Task details - Bring together all lines of the material below that contain the string "images".

Study material -
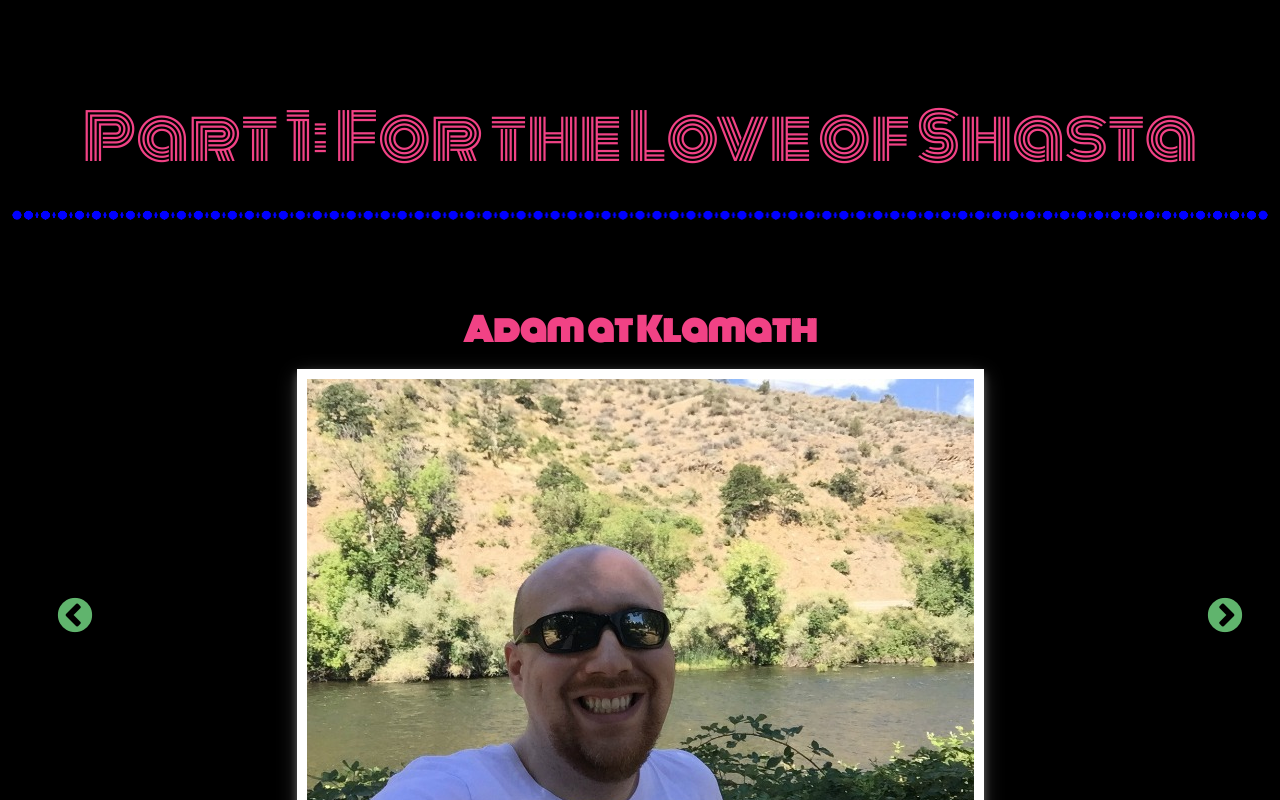
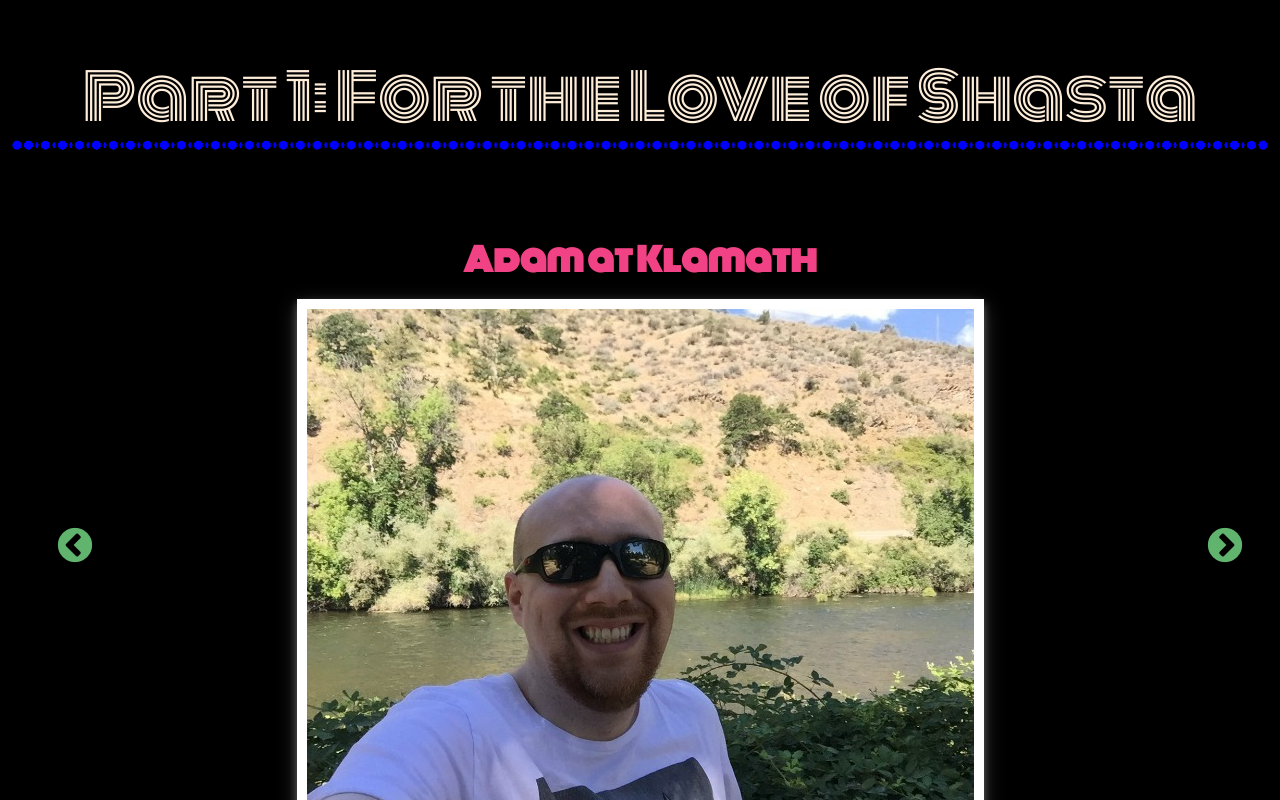
Before and after one commit to adambodie/reno-rnc, a Vue app: page /shasta in a window 1280 px wide. Shown: the top 800 px of the page. Built offline with nearby package versions, Linux system fonts and the light colour scheme.

Commit message:
Updated styles for animation effect

```diff
--- a/src/App.vue
+++ b/src/App.vue
@@ -79,8 +79,8 @@ body {
 #title h1 {
     border: 10px solid transparent;
     color: #F14285;
-    padding: 40px 20px;
     text-align: center;
+    padding-bottom: 10px;
     -webkit-border-image: url(assets/images/border.gif) 33 round repeat;
     -o-border-image: url(assets/images/border.gif) 33 round repeat;
     border-image: url(assets/images/border.gif) 33 round repeat;
@@ -142,4 +142,15 @@ a:hover {
 .item h1:hover {
   opacity: 1;
 }
+/* Chrome, Safari, Opera */
+@-webkit-keyframes title {
+    from {color: #F14285;}
+    to {color: #FFF4DC;}
+}
+
+/* Standard syntax */
+@keyframes title {
+    from {color: #F14285;}
+    to {color: #FFF4DC;}
+}
 </style>
--- a/src/assets/css/main.css
+++ b/src/assets/css/main.css
@@ -17,18 +17,36 @@ button {
 
 }
 
-#title h1 {
-    border: 10px solid transparent;
-    padding: 40px 20px;
-    -webkit-border-image: url(../img/border.gif) 33 round repeat; /* Safari 3.1-5 */
-    -o-border-image: url(../img/border.gif) 33 round repeat; /* Opera 11-12.1 */
-    border-image: url(../img/border.gif) 33 round repeat;
-
-}
-
-
-
 video {
     margin-top: 20px;
     margin-bottom: 20px;
 }
+h1 {
+  font-family: 'Monoton', cursive;
+    -webkit-animation-name: title; /* Chrome, Safari, Opera */
+    -webkit-animation-duration: 4s; /* Chrome, Safari, Opera */
+    animation-name: title;
+    animation-duration: 4s;
+    animation-iteration-count: infinite;
+    animation-direction: alternate;
+}
+/* Chrome, Safari, Opera */
+@-webkit-keyframes title {
+    from {color: #F14285;}
+    to {color: #FFF4DC;}
+}
+
+/* Standard syntax */
+@keyframes title {
+    from {color: #F14285;}
+    to {color: #FFF4DC;}
+}
+p {
+    color: #F14285;
+}
+
+@media (min-width: 767px) {
+.intro {
+    width: 60%;
+}
+}
```
Also changed, not shown: index.html (line endings or trailing spaces).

Response area -
     -webkit-border-image: url(assets/images/border.gif) 33 round repeat;
     -o-border-image: url(assets/images/border.gif) 33 round repeat;
     border-image: url(assets/images/border.gif) 33 round repeat;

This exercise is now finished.